But things started changing in the 1980s, Orfield says. In a sense, the community’s commitment to integration was too successful. Developers and nonprofits in the cities of Minneapolis and St. Paul didn’t like seeing all the money for affordable housing going to the suburbs. They wanted more construction, housing, and dollars closer to home. Centrally-located housing agencies and developers started to push back against the longstanding policy, demanding more funds for housing in the inner city.

Partially as a response, in 1980, Minneapolis and St. Paul created an entity called the Family Housing Fund, which focused on creating subsidized housing in the central cities. The Family Housing Fund built tens of thousands of units, the majority of which were clustered in central cities and high-poverty census tracts, according to Orfield. The Family Housing Fund was swayed by affordable-housing developers who believed that building up distressed neighborhoods was the best way to help people out of poverty, Orfield says. As developers focused on building up inner-ring areas, plots of suburban land that had been zoned for affordable development went back to their original use: single-family, market-rate homes.

It was no accident that neighborhood-based development gained favor in the Twin Cities of the 1980s and 1990s. In 1986, Congress passed a law creating the Low-Income Housing Tax Credit program, which essentially allowed the private sector to get into affordable housing. These tax credits made it possible for developers to build affordable housing and actually make money—prior to the passage of the credits, affordable housing was almost totally the purview of the government.

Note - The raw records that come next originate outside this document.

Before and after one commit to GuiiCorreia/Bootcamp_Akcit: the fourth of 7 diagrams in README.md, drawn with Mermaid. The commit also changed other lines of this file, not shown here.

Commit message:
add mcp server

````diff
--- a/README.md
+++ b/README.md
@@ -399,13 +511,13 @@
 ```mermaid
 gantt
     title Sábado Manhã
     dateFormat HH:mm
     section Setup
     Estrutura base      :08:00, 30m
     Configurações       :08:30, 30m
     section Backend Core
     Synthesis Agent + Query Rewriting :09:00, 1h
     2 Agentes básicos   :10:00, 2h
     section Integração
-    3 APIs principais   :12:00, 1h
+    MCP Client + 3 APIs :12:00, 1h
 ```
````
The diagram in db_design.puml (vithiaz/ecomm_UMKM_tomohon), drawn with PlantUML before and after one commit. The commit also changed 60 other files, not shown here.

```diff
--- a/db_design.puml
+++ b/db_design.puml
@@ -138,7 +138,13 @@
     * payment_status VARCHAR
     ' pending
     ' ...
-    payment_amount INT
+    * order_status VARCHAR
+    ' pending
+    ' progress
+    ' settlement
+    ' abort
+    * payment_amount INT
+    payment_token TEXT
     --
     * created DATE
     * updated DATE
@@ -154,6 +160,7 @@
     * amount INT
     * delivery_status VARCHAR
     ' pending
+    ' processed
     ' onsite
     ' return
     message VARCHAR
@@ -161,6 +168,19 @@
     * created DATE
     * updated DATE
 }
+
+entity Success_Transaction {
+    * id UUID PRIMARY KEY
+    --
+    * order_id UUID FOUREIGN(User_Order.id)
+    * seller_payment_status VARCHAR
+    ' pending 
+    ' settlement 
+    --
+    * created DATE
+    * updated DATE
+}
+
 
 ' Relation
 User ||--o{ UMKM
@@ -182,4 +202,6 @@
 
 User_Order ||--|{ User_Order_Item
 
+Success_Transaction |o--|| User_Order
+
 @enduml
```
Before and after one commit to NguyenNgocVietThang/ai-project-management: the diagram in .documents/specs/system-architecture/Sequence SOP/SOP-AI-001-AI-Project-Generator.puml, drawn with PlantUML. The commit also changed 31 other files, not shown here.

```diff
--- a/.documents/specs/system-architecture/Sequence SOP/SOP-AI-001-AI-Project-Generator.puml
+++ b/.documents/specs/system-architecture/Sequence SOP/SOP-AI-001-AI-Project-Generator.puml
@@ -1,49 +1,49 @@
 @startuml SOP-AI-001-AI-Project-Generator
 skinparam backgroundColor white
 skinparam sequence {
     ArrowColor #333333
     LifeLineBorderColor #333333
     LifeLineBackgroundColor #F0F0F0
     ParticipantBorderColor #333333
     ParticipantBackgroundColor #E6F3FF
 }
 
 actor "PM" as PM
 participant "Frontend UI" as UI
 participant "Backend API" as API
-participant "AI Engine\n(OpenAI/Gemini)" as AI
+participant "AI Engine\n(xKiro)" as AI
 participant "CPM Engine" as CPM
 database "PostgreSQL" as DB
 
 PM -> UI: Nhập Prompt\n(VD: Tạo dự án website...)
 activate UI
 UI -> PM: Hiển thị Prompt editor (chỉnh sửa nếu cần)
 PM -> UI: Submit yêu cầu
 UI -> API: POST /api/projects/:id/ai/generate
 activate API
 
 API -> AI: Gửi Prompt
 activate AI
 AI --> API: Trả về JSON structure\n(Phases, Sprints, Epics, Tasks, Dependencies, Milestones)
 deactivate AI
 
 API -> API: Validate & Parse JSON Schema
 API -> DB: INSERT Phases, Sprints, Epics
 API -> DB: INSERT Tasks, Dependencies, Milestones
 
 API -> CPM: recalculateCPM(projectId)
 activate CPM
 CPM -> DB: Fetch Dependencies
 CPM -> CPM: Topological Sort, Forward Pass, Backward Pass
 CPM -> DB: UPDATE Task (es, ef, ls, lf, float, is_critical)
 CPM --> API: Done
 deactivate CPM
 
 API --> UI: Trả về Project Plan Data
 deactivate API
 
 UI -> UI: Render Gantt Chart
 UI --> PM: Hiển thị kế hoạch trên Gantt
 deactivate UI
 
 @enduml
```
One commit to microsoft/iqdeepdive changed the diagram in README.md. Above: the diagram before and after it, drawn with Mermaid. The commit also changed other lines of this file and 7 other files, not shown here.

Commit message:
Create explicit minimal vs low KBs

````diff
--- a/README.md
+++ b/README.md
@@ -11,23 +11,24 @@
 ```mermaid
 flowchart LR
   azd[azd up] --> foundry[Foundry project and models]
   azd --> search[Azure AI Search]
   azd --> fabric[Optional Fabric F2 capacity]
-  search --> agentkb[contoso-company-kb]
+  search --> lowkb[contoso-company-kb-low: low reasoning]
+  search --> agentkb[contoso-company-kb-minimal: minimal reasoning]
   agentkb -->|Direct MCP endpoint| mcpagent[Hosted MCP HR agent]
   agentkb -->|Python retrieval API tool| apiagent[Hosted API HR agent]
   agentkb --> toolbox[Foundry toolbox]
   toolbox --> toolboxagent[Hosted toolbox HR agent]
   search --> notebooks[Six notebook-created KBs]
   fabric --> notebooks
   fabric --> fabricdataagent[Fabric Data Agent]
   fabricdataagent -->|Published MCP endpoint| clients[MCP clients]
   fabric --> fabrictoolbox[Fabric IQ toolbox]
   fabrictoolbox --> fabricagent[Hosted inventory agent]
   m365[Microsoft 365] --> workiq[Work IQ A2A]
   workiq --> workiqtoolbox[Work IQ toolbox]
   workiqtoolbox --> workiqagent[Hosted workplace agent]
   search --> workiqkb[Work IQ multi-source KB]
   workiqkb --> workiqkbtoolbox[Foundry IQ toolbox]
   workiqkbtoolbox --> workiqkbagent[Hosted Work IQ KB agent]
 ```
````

Government housing had to follow much stricter rules about integration. Private developers could skirt some of those rules.

Private developers will build where there is less opposition, and in the Minneapolis of the 1980s and 1990s, that was often in dilapidated center-city neighborhoods hungry for development. The Twin Cities allocated the low-income-housing tax credits in such a way that the cities would get a higher share of tax-credit projects, thus ensuring that affordable housing, and the money that came with it, would go to the cities, not the suburbs.

To be sure, on its surface, there’s nothing wrong with investing in building housing in a distressed neighborhood in the hope that it will create economic activity. But to solely invest in those neighborhoods, without providing opportunity in other neighborhoods, violates the Fair Housing Act. That, at least, was the gist of a Supreme Court decision last June, which said that the way the state of Texas distributed its low-income-housing tax credits, concentrating them in high-poverty neighborhoods, violated the law. Continually building in central neighborhoods “manifestly does not offer residents of distressed neighborhoods new housing opportunities in more affluent areas, or promote racial or economic integration,” Orfield writes.

The change in direction can be seen in data from recent years. Between 2002 and 2011, the Twin Cities produced 2,249 units for those earning 30 percent of the median metropolitan income. But 92 percent of those units were built in the central cities, which are home to 23 percent of the region’s population. Of the 7,253 affordable units occupied in that time period, 74 percent were in the central cities.

Segregation can worsen economic disparities, too. The Twin Cities possess the highest rates of racial employment discrepancy in the nation, according to Jessica Nickrand, who countered Thompson’s story in an Atlantic piece, “Minneapolis’s White Lie,” in February 2015. Residents stuck in the inner-cities live further from the good jobs and good schools in the suburbs. And segregation can also lead to a lack of interactions between black and white communities, an unfamiliarity that could lead to tensions, and, as the incidents of the past week indicate, even death.

“Almost all of the places you are seeing problems between the police the community are very segregated. You are not seeing these problems as often in more integrated places,” Orfield told me, in an email. Castile’s shooting, he said, “illustrates the racism and tension that has accompanied the Twin Cities becoming very racially segregated over the past two decades.”

* This article originally misidentified the University of Minnesota as the University of Minneapolis. We regret the error.